# [WORK TASK]
Output the entries that follow, word for word.

# [SOURCE INFORMATION]
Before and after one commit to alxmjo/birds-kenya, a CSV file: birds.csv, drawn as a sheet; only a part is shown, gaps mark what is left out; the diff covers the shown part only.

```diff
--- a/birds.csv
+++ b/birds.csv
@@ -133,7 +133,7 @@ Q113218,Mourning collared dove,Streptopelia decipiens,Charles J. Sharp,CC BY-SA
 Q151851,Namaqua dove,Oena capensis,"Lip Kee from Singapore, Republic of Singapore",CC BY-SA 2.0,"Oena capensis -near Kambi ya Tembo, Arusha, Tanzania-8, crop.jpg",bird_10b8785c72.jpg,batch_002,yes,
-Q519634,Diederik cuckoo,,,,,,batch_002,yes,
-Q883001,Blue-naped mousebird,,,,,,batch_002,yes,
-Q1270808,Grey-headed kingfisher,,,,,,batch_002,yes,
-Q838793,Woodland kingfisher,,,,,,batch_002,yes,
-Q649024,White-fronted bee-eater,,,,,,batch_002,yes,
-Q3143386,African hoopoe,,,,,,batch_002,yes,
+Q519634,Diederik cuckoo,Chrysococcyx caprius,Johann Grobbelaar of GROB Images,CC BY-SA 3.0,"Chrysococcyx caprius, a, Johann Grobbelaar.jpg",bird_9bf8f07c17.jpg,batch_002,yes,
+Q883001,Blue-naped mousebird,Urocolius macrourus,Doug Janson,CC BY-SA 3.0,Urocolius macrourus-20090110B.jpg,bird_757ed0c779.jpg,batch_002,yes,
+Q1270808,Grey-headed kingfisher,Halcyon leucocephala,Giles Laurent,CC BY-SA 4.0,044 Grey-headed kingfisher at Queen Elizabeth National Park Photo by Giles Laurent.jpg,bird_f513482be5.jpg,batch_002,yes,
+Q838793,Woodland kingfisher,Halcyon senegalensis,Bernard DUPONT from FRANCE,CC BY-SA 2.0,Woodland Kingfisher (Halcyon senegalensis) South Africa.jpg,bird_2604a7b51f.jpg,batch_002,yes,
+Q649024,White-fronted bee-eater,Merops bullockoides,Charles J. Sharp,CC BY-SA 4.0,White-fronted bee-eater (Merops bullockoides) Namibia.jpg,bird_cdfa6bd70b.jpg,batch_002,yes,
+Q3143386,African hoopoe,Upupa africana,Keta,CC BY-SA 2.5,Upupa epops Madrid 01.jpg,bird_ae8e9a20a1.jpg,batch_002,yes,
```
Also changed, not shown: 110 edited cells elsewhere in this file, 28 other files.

# [EXERCISE RESPONSE]
Before and after one commit to alxmjo/birds-kenya, a CSV file: birds.csv, drawn as a sheet; only a part is shown, gaps mark what is left out; the diff covers the shown part only.

```diff
--- a/birds.csv
+++ b/birds.csv
@@ -133,7 +133,7 @@ Q113218,Mourning collared dove,Streptopelia decipiens,Charles J. Sharp,CC BY-SA
 Q151851,Namaqua dove,Oena capensis,"Lip Kee from Singapore, Republic of Singapore",CC BY-SA 2.0,"Oena capensis -near Kambi ya Tembo, Arusha, Tanzania-8, crop.jpg",bird_10b8785c72.jpg,batch_002,yes,
-Q519634,Diederik cuckoo,,,,,,batch_002,yes,
-Q883001,Blue-naped mousebird,,,,,,batch_002,yes,
-Q1270808,Grey-headed kingfisher,,,,,,batch_002,yes,
-Q838793,Woodland kingfisher,,,,,,batch_002,yes,
-Q649024,White-fronted bee-eater,,,,,,batch_002,yes,
-Q3143386,African hoopoe,,,,,,batch_002,yes,
+Q519634,Diederik cuckoo,Chrysococcyx caprius,Johann Grobbelaar of GROB Images,CC BY-SA 3.0,"Chrysococcyx caprius, a, Johann Grobbelaar.jpg",bird_9bf8f07c17.jpg,batch_002,yes,
+Q883001,Blue-naped mousebird,Urocolius macrourus,Doug Janson,CC BY-SA 3.0,Urocolius macrourus-20090110B.jpg,bird_757ed0c779.jpg,batch_002,yes,
+Q1270808,Grey-headed kingfisher,Halcyon leucocephala,Giles Laurent,CC BY-SA 4.0,044 Grey-headed kingfisher at Queen Elizabeth National Park Photo by Giles Laurent.jpg,bird_f513482be5.jpg,batch_002,yes,
+Q838793,Woodland kingfisher,Halcyon senegalensis,Bernard DUPONT from FRANCE,CC BY-SA 2.0,Woodland Kingfisher (Halcyon senegalensis) South Africa.jpg,bird_2604a7b51f.jpg,batch_002,yes,
+Q649024,White-fronted bee-eater,Merops bullockoides,Charles J. Sharp,CC BY-SA 4.0,White-fronted bee-eater (Merops bullockoides) Namibia.jpg,bird_cdfa6bd70b.jpg,batch_002,yes,
+Q3143386,African hoopoe,Upupa africana,Keta,CC BY-SA 2.5,Upupa epops Madrid 01.jpg,bird_ae8e9a20a1.jpg,batch_002,yes,
```
Also changed, not shown: 110 edited cells elsewhere in this file, 28 other files.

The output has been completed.